- Try it: Search the entries below for "output". Report each line where it occurs.

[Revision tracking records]
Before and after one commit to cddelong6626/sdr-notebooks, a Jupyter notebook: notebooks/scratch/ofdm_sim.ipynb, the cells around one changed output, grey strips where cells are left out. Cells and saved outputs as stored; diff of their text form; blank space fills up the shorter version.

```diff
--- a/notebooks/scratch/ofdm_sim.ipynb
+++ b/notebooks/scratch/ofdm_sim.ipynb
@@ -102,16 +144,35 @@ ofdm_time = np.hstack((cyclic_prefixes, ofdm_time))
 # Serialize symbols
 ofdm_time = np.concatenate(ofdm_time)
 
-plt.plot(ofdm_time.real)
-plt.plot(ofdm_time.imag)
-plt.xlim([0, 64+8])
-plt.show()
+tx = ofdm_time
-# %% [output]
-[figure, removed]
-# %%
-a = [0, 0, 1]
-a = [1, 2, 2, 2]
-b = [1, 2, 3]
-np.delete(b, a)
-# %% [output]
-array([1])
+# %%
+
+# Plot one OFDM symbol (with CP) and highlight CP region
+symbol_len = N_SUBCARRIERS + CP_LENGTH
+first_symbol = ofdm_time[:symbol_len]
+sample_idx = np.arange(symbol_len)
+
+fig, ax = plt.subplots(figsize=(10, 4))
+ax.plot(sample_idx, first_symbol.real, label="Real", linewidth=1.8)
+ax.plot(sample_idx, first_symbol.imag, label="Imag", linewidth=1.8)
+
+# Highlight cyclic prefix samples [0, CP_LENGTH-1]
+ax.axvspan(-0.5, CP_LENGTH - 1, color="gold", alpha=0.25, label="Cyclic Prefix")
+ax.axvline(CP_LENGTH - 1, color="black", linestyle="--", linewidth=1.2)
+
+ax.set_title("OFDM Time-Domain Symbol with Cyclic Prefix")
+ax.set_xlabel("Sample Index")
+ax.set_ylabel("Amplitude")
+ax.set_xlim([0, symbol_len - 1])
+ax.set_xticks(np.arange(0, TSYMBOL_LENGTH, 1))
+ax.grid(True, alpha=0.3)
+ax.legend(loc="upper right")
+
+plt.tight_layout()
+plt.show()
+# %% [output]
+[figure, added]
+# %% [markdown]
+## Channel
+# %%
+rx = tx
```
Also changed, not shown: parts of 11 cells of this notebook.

- Answer to this exercise:
Before and after one commit to cddelong6626/sdr-notebooks, a Jupyter notebook: notebooks/scratch/ofdm_sim.ipynb, the cells around one changed output, grey strips where cells are left out. Cells and saved outputs as stored; diff of their text form; blank space fills up the shorter version.
-# %% [output]
-# %% [output]
+# %% [output]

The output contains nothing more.